======== PROVIDED RECORDS

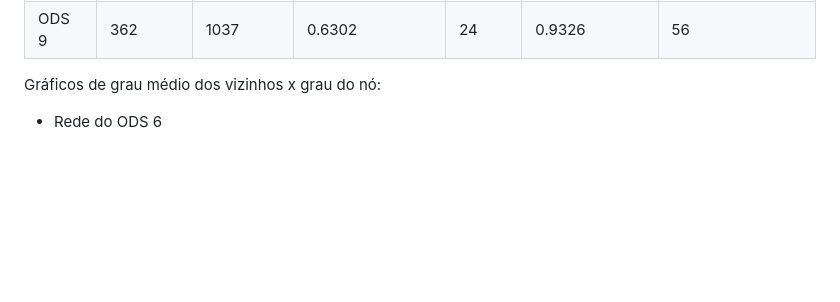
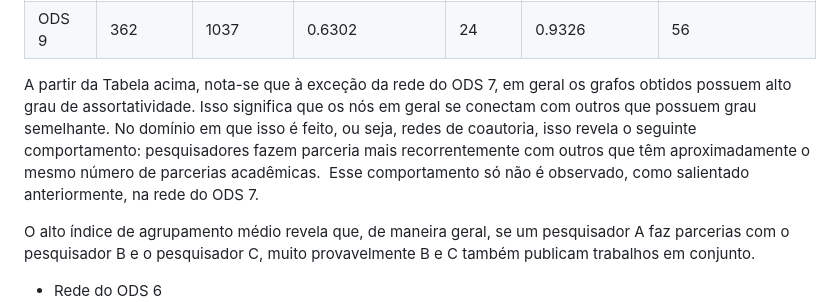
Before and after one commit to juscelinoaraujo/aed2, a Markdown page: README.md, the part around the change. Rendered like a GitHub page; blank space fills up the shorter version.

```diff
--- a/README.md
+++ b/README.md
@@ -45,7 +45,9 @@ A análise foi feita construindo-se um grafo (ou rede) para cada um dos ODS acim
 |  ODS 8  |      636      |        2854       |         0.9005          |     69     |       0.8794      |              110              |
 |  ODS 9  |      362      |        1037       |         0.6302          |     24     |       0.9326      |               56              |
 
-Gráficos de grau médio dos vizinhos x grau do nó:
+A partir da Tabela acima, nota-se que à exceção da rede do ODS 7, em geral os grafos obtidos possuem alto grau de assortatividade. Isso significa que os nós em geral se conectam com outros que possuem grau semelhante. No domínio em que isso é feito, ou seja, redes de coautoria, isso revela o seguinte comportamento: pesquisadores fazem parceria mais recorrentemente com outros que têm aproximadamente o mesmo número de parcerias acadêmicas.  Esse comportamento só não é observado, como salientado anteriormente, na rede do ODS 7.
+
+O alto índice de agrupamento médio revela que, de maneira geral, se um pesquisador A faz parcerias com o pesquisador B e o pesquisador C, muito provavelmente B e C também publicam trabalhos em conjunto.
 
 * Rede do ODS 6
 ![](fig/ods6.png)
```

================

THE TASK —
Pictures are to be dropped, and the remaining data set down exactly.

RESPONSE FOR THIS EXERCISE —
Before and after one commit to juscelinoaraujo/aed2, a Markdown page: README.md, the part around the change. Rendered like a GitHub page; blank space fills up the shorter version.

```diff
--- a/README.md
+++ b/README.md
@@ -45,7 +45,9 @@ A análise foi feita construindo-se um grafo (ou rede) para cada um dos ODS acim
 |  ODS 8  |      636      |        2854       |         0.9005          |     69     |       0.8794      |              110              |
 |  ODS 9  |      362      |        1037       |         0.6302          |     24     |       0.9326      |               56              |
 
-Gráficos de grau médio dos vizinhos x grau do nó:
+A partir da Tabela acima, nota-se que à exceção da rede do ODS 7, em geral os grafos obtidos possuem alto grau de assortatividade. Isso significa que os nós em geral se conectam com outros que possuem grau semelhante. No domínio em que isso é feito, ou seja, redes de coautoria, isso revela o seguinte comportamento: pesquisadores fazem parceria mais recorrentemente com outros que têm aproximadamente o mesmo número de parcerias acadêmicas.  Esse comportamento só não é observado, como salientado anteriormente, na rede do ODS 7.
+
+O alto índice de agrupamento médio revela que, de maneira geral, se um pesquisador A faz parcerias com o pesquisador B e o pesquisador C, muito provavelmente B e C também publicam trabalhos em conjunto.
 
 * Rede do ODS 6
 ![](fig/ods6.png)
```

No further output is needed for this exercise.